====== INPUT MATERIAL
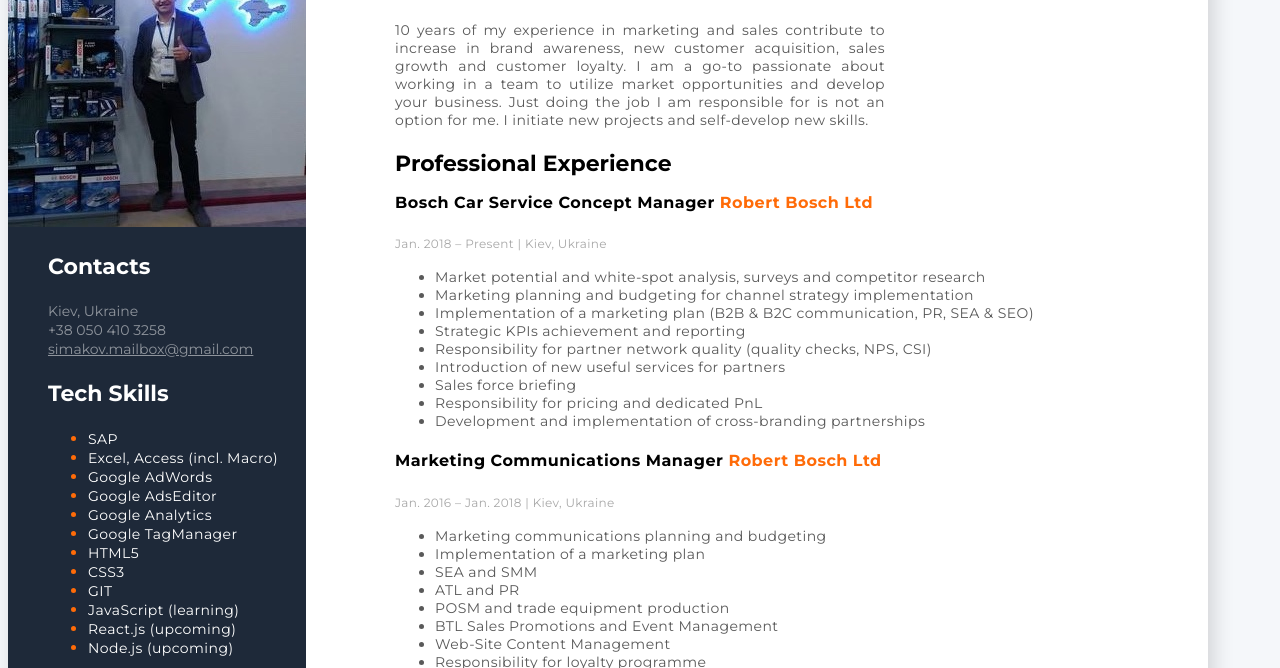
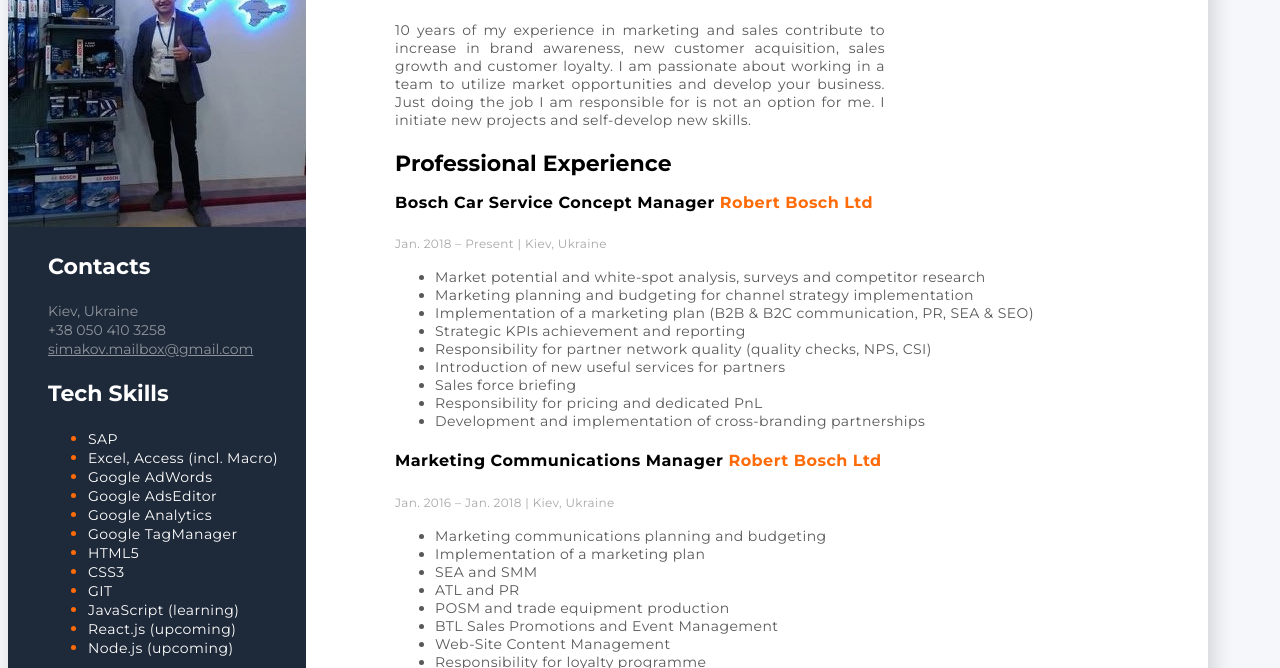
Before and after one commit to OleksandrSimakov/vscode-basics, a website: page index.html in a window 1280 px wide. Shown: the part 153-821 px from the top of the page. Drawn offline with Linux system fonts and the light colour scheme.

Commit message:
adds corrections

```diff
--- a/index.html
+++ b/index.html
@@ -70,7 +70,7 @@
           <p class="statement">
             10 years of my experience in marketing and sales contribute to increase in brand
             awareness, new customer acquisition, sales growth and customer
-            loyalty. I am a go-to passionate about working in a team
+            loyalty. I am passionate about working in a team
             to utilize market opportunities and develop your business. Just doing the job I am responsible for is not an option for me. I initiate new projects and self-develop new skills.
           </p>
         </div>
```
============
● AIM OF THE EXERCISE
Establish how many lines of the entries hold the word "about", giving nothing but the number.

● RESPONSE TO THIS EXERCISE
2